Leave out the images and return all the data word for word.

#### Input records ####

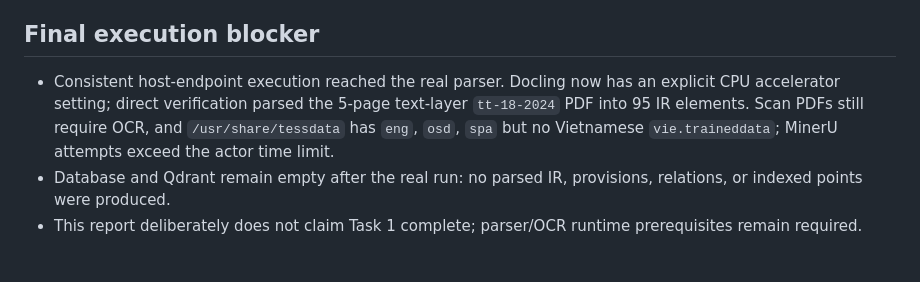
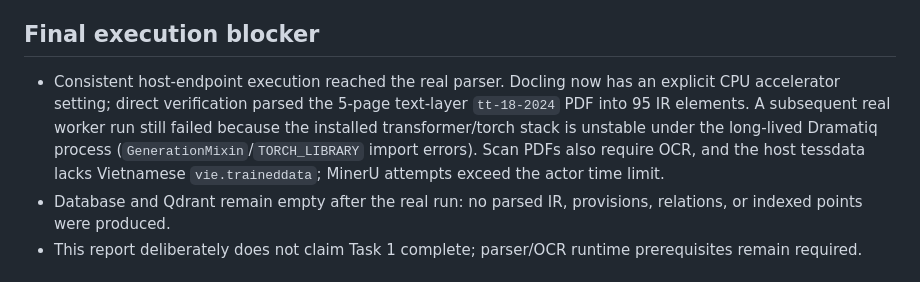
Before and after one commit to PhucTruong-ctrl/vn-traffic-law-RAG, a Markdown page: docs/evaluation/task1-corpus-review.md, the part around the change. Rendered like a GitHub page.

Commit message:
docs(corpus): record worker dependency failure (VNLRAG-125)

```diff
--- a/docs/evaluation/task1-corpus-review.md
+++ b/docs/evaluation/task1-corpus-review.md
@@ -73,7 +73,7 @@ Generated: 2026-09-05T17:13:19.246718+00:00
 
 ## Final execution blocker
 
-- Consistent host-endpoint execution reached the real parser. Docling now has an explicit CPU accelerator setting; direct verification parsed the 5-page text-layer `tt-18-2024` PDF into 95 IR elements. Scan PDFs still require OCR, and `/usr/share/tessdata` has `eng`, `osd`, `spa` but no Vietnamese `vie.traineddata`; MinerU attempts exceed the actor time limit.
+- Consistent host-endpoint execution reached the real parser. Docling now has an explicit CPU accelerator setting; direct verification parsed the 5-page text-layer `tt-18-2024` PDF into 95 IR elements. A subsequent real worker run still failed because the installed transformer/torch stack is unstable under the long-lived Dramatiq process (`GenerationMixin`/`TORCH_LIBRARY` import errors). Scan PDFs also require OCR, and the host tessdata lacks Vietnamese `vie.traineddata`; MinerU attempts exceed the actor time limit.
 - Database and Qdrant remain empty after the real run: no parsed IR, provisions, relations, or indexed points were produced.
 - This report deliberately does not claim Task 1 complete; parser/OCR runtime prerequisites remain required.
 
```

####

Exercise answer:
Before and after one commit to PhucTruong-ctrl/vn-traffic-law-RAG, a Markdown page: docs/evaluation/task1-corpus-review.md, the part around the change. Rendered like a GitHub page.

Commit message:
docs(corpus): record worker dependency failure (VNLRAG-125)

```diff
--- a/docs/evaluation/task1-corpus-review.md
+++ b/docs/evaluation/task1-corpus-review.md
@@ -73,7 +73,7 @@ Generated: 2026-09-05T17:13:19.246718+00:00
 
 ## Final execution blocker
 
-- Consistent host-endpoint execution reached the real parser. Docling now has an explicit CPU accelerator setting; direct verification parsed the 5-page text-layer `tt-18-2024` PDF into 95 IR elements. Scan PDFs still require OCR, and `/usr/share/tessdata` has `eng`, `osd`, `spa` but no Vietnamese `vie.traineddata`; MinerU attempts exceed the actor time limit.
+- Consistent host-endpoint execution reached the real parser. Docling now has an explicit CPU accelerator setting; direct verification parsed the 5-page text-layer `tt-18-2024` PDF into 95 IR elements. A subsequent real worker run still failed because the installed transformer/torch stack is unstable under the long-lived Dramatiq process (`GenerationMixin`/`TORCH_LIBRARY` import errors). Scan PDFs also require OCR, and the host tessdata lacks Vietnamese `vie.traineddata`; MinerU attempts exceed the actor time limit.
 - Database and Qdrant remain empty after the real run: no parsed IR, provisions, relations, or indexed points were produced.
 - This report deliberately does not claim Task 1 complete; parser/OCR runtime prerequisites remain required.
 
```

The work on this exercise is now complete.